→ Problem details:
Your answer should be one number, namely how many lines in the listing below include the word "README".

→ Records supplied:
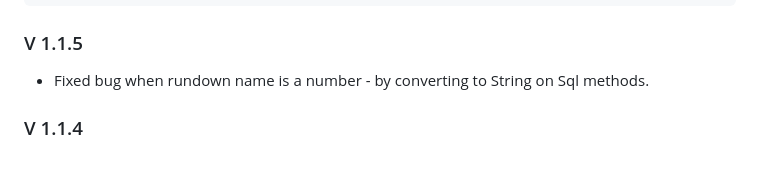
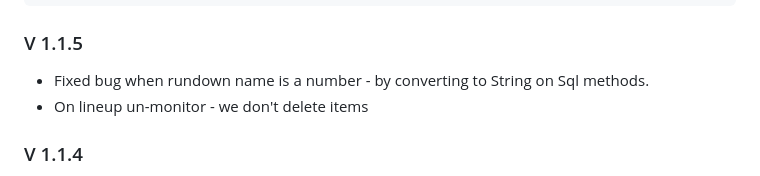
Before and after one commit to maxiboom1/Octopus-connect, a Markdown page: README.md, the part around the change. Drawn GitHub-style.

```diff
--- a/README.md
+++ b/README.md
@@ -27,6 +27,7 @@ User can configure rundown production in config file:
 ### V 1.1.5
 
 - Fixed bug when rundown name is a number - by converting to String on Sql methods.
+- On lineup un-monitor - we don't delete items
 
 
 ### V 1.1.4
```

→ Output for this task:
3